Preventing the Development of Large Tracts of Farmland
Although MFT is very sensitive to the need for more housing in many areas of the state, we don’t believe the way to address that challenge is to open up large tracts of farmland to development, particularly if the community has identified the protection of farmland and support for farms as a priority. This is especially true given that we are already losing farmland in Maine, and we need that land base to support the development of a more robust local and regional food system.
Therefore, MFT will be opposing LD 1884, An Act to Create Affordable Agricultural Homesteads. The bill would prohibit the types of requirements that municipalities can set for zones primarily used for agriculture, and in doing so, limit the ability of municipalities to protect farmland through agricultural zoning.
The Legislature’s Labor and Housing Committee will be holding a hearing on LD 1884 on Monday, February 14th. Sign up for MFT’s policy list here to receive an action alert about how you can get involved in opposing this bill.
Investing in Maine’s Dairy Stabilization Program, or the Tier Program
Ensuring the economic viability of dairy farms in Maine is important for Maine’s entire agricultural sector and for rural communities across the state. Maine’s Dairy Stabilization Program, or Tier Program, provides critical economic support to dairy farmers, allowing more dairy farms to stay in business when the price they receive from the marketplace for their milk falls below their cost of production
MFT is supporting LD 1805 – Resolve, Regarding Legislative Review of Chapter 26: Producer Margins, a Major Substantive Rule of the Maine Milk Commission. LD 1805 would ensure that the target payments to farmers that are provided by the Tier Program are informed by the most up-to-date cost of production numbers.
The public hearing for LD 1805 took place before the Legislature’s Agriculture, Conservation and Forestry (ACF) Committee on January 11, 2022. You can find MFT’s testimony here. The ACF work session for the bill was held Tuesday, January 25, 2022, and the ACF Committee voted “Ought to Pass as Amended.”
As a farmland conservation and food systems organization, MFT understands the critical importance of access to land and the ability to manage natural resources and land use for both economic viability and environmental stewardship. Communities throughout the state would greatly benefit from restoring the Wabanaki Tribes’ ability to manage tribal lands, waters, and resources.

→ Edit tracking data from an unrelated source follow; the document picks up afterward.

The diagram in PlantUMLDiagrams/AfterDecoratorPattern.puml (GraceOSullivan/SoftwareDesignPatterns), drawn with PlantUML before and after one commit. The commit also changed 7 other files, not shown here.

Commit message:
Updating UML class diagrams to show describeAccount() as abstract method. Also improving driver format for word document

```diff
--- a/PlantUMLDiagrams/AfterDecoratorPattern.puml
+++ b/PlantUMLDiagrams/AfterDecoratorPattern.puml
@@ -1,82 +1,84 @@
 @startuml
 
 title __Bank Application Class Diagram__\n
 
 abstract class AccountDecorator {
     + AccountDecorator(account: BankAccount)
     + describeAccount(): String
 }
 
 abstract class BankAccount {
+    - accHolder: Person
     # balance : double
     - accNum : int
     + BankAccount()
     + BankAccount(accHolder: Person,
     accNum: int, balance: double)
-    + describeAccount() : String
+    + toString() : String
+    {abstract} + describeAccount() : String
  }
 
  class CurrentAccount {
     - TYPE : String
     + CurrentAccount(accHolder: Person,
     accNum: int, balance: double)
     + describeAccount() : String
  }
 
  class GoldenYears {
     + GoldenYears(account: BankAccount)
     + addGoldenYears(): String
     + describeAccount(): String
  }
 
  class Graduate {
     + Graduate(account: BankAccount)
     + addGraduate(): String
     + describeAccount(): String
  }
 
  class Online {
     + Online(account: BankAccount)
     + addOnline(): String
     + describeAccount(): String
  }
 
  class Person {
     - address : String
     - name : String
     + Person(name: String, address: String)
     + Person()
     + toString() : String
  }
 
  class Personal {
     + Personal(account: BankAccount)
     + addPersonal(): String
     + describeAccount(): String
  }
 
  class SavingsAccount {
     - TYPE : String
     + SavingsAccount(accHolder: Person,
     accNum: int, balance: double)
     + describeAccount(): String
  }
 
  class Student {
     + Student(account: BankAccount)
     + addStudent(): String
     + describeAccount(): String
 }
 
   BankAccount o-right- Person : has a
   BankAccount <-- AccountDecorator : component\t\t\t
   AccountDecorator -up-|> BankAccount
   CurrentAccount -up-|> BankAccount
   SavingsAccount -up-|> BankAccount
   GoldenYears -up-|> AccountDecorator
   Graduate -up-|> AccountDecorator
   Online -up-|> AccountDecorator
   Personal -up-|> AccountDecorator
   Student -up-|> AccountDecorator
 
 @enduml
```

MFT supports LD 1626 because it would enact the 22 changes to the Indian Claims Settlement Act that were recommended by a bipartisan task force, and in doing so, ensure that the Passamaquoddy Tribe, the Penobscot Nation, and the Houlton Band of Maliseet Indians enjoy the same rights, privileges, powers and immunities as other federally-recognized Indian Tribes across the country. These recommendations include removing some of the barriers that the Tribes have faced in purchasing land and restoring the Tribes’ rights to regulate hunting, fishing, natural resources, and land use on Tribal lands and waters, as allowed by federal law.
The Legislature’s Committee on Judiciary collected public testimony in May of 2021. You can find MFT’s testimony here. The bill was carried over, and the Judiciary Committee will be holding a public hearing on Tuesday, February 15th.
We depend on our members and supporters to lift up the importance of these issues to legislators and other government officials. You can get involved and advocate for Maine farms by signing up to receive policy updates and action alerts here.